Over the thirty-six years of being a pastor I have witnessed innumerable people go through hell on earth.
How did they get through things that you wouldn’t wish on your worst enemy?
They had one thing in common: hope.
“You’ll get through this” are solid words of HOPE.
What Hope Is
Hope is not wishful thinking. Hope is a confident expectation of future good.
Where does this kind of confidence come from? Trust.
Trusting a God who understands and enters into your suffering.
The Active Agent In Suffering
The God of the Bible is not a gazillion miles away. While God may feel far away, He is close to the brokenhearted.
Jesus entered our sufferings. He enters your suffering.
The Christian theology of suffering is built around the fact that God loves us so deeply that He became like us.
God was “perfected” or “completed” in His sufferings. Hebrews 2:10 (NIV). Empathy is what we call this completion.
Jesus suffered when he was tempted so that he is able to help those who are being tempted. Hebrews 2:19 (NIV)
He suffered death so that he would nullify the power of death. Hebrews 2:9 (NIV)
Jesus shows that suffering is ultimately about the answer to a question God asks of you,
“Am I enough for you? Am I trustworthy?”
The God Who Is Enough
One: God is good no matter how bad life gets.
The Book of Genesis shares the story of Joseph, a 17 year old who endured unthinkable suffering. He was sold into slavery by his brothers and survived prison time in Egypt. How?
Five times in the story of Joseph we read, “God was with him.”
The narrator wants to make the point that Joseph did well, not because Joseph was good, but because God is good.
Two: God can turn evil into good.
Joseph’s personal theology of suffering helped him understand how he had gotten through the evil episodes in his life.
Twenty years after his brothers’ brutality he tells them, “You intended it for evil, but God intended it for good.”
It’s a concise, powerful statement that says, “Yes, there’s evil in the world. But there’s still a God and God can take that evil and turn it into something good.”
How God Got Diana Through
Diana was a few months into her first pregnancy when doctors informed her that, in addition to her fetus, there was something else growing inside of her – a cancerous tumor.
They advised her to undergo chemotherapy – but that would threaten the life of her baby. To wait for treatment until after her delivery date would jeopardize her own life.
She was advised to abort her baby to save her own life.
I sat with Diana and her husband Darryl in my office. This was tough stuff. We prayed. The choice for them became clear.
Diana and Darryl chose to trust God. They chose to believe that He would get them through.
The days following were a mix of peace and anxiety – that’s how trusting God can be.
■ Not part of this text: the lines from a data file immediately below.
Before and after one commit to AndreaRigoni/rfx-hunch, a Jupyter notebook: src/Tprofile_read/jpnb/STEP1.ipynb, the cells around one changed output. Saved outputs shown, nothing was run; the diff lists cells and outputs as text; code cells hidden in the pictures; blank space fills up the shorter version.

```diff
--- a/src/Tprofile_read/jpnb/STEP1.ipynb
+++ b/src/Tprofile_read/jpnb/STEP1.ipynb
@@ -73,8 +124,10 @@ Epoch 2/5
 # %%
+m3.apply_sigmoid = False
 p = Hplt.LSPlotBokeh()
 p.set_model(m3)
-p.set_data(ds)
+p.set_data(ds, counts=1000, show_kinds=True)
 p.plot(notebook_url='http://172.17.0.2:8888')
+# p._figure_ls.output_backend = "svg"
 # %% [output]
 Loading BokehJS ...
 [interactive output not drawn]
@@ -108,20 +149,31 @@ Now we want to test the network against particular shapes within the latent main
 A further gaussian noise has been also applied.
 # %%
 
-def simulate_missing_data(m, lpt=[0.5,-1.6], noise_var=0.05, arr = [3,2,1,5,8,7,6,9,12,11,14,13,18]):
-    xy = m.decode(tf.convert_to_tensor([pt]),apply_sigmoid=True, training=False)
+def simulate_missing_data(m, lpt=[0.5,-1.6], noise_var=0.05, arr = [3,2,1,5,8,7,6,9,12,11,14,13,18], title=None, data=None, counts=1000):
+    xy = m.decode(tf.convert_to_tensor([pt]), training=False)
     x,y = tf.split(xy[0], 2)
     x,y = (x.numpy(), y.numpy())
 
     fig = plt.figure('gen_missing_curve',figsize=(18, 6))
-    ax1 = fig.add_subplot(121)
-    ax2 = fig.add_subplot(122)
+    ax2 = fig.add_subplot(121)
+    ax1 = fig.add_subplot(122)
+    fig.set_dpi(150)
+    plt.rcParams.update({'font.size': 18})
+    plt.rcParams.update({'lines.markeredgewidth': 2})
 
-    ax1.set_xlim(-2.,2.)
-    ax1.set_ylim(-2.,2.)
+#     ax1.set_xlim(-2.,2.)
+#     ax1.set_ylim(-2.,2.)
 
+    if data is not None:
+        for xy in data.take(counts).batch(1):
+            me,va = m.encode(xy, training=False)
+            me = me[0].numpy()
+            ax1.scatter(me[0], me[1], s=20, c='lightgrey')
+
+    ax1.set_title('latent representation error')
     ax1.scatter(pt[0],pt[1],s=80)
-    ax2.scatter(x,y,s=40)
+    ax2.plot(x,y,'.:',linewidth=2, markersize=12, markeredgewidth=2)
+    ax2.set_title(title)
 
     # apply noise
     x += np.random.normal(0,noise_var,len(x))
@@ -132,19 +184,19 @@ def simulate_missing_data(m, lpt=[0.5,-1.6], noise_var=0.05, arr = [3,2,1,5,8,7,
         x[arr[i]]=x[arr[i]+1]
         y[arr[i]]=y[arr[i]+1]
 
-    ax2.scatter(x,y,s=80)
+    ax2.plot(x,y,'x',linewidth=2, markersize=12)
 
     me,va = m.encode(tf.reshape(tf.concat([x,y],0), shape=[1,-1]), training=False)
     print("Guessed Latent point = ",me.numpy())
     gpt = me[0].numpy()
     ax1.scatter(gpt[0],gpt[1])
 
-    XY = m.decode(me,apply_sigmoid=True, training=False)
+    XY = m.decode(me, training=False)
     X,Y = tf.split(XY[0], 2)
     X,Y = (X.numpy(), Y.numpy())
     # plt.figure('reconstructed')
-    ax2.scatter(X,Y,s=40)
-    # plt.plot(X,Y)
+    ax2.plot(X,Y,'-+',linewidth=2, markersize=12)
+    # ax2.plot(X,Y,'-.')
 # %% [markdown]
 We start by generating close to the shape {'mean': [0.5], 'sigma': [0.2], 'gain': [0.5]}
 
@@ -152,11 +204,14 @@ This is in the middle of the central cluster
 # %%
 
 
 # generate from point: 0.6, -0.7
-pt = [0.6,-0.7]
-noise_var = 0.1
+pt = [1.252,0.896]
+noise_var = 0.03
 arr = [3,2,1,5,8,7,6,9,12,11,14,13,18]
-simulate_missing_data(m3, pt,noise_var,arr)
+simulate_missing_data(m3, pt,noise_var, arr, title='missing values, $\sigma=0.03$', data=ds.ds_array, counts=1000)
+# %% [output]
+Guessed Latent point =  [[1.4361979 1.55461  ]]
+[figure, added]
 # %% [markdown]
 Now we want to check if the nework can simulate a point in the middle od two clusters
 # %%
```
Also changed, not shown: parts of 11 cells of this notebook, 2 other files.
Diana carried her baby to term and gave birth to a son. The celebrations were barely over when she started her chemo treatments.
Seventeen years later Diana and her son Tate are perfectly healthy and happy.
Each time I see them at North Pointe I am reminded of how God got them through.
You’ll Get Through This
Whatever your “this” is, you’ll get through it.
It won’t be painless.
It won’t be quick.
God will use your mess for good.
Don’t be foolish or naive.
With God’s help, you’ll get through this.
Remember…if you’re going through hell, keep going.
APPLICATION: You got through this post. Did it help you? Could it help someone you know?
I write to inspire people to be real, grow an authentic faith in Jesus, enjoy healthy relationships and discover their life purpose. If this material is helpful to you, please follow me.
- Subscribe. I’ll put helpful content into your email box on Mondays and Thursdays, as well as upcoming events at North Pointe Community Church, Edmonton, Alberta.
- Follow on Twitter. I daily tweet info I think you’ll be interested in.
- Friend on Facebook. If you “like” my page, let me know you found me here.
- Connect on Linkedin. I like this because it reminds me what people think I’m good at.